# Your task
Filter the data below, keeping only lines that contain "cells".

# Records for this task
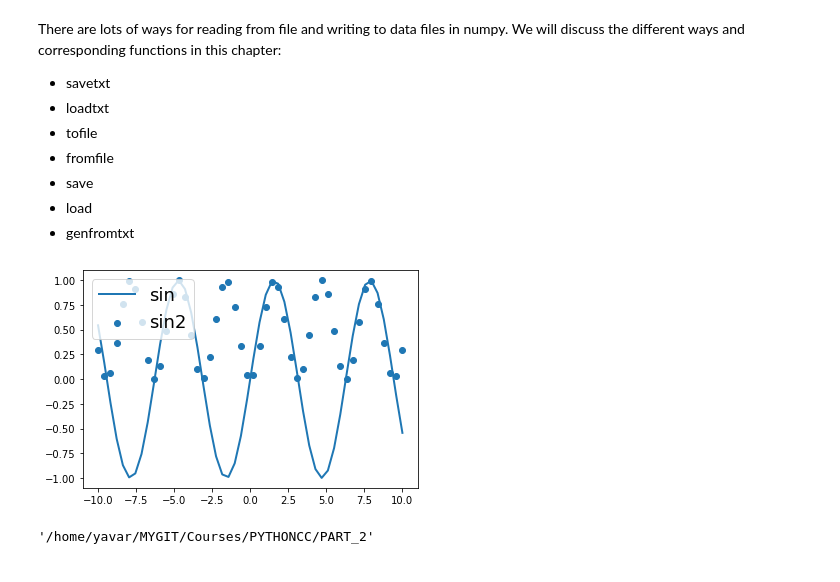
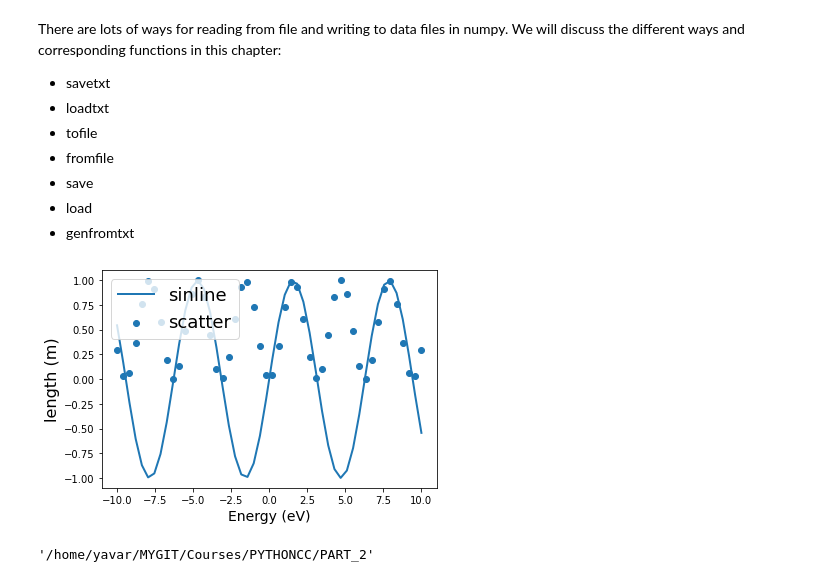
Before and after one commit to Yavar-Azar/Courses, a Jupyter notebook: PYTHONCC/PART_2/day2.ipynb, the cells around one changed output. Drawn from its saved outputs; the diff is of its cells as text; code cells hidden in the pictures.

```diff
--- a/PYTHONCC/PART_2/day2.ipynb
+++ b/PYTHONCC/PART_2/day2.ipynb
@@ -425,24 +483,27 @@ There are lots of ways for reading from file and writing to data files in numpy.
 # %%
 import numpy as np
 
 import matplotlib.pyplot as plt
 
 x = np.linspace(-10, 10)
 
 y = np.sin(x)
 
 
-plt.plot(x, y  , lw = 2, label = "sin")
+plt.plot(x, y  , lw = 2, label = "sinline")
 
-plt.scatter(x , y**2 ,label = "sin2")
+plt.scatter(x , y**2 ,label = "scatter")
 
+
+plt.xlabel("Energy (eV)", fontsize=14)
+plt.ylabel("length (m)", fontsize=16)
 plt.legend(loc=2, fontsize= 18)
 
 plt.savefig("myfig1.png", dpi=300)
 plt.savefig("myfig1.pdf", dpi=300)
 plt.savefig("myfig1.svg", dpi=300)
 # %% [output]
-[figure, old version]
+[figure, new version]
 # %%
 pwd
 # %% [output]
```
Also changed, not shown: parts of 12 cells of this notebook, 49 other files.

# Response to the task
Before and after one commit to Yavar-Azar/Courses, a Jupyter notebook: PYTHONCC/PART_2/day2.ipynb, the cells around one changed output. Drawn from its saved outputs; the diff is of its cells as text; code cells hidden in the pictures.
Also changed, not shown: parts of 12 cells of this notebook, 49 other files.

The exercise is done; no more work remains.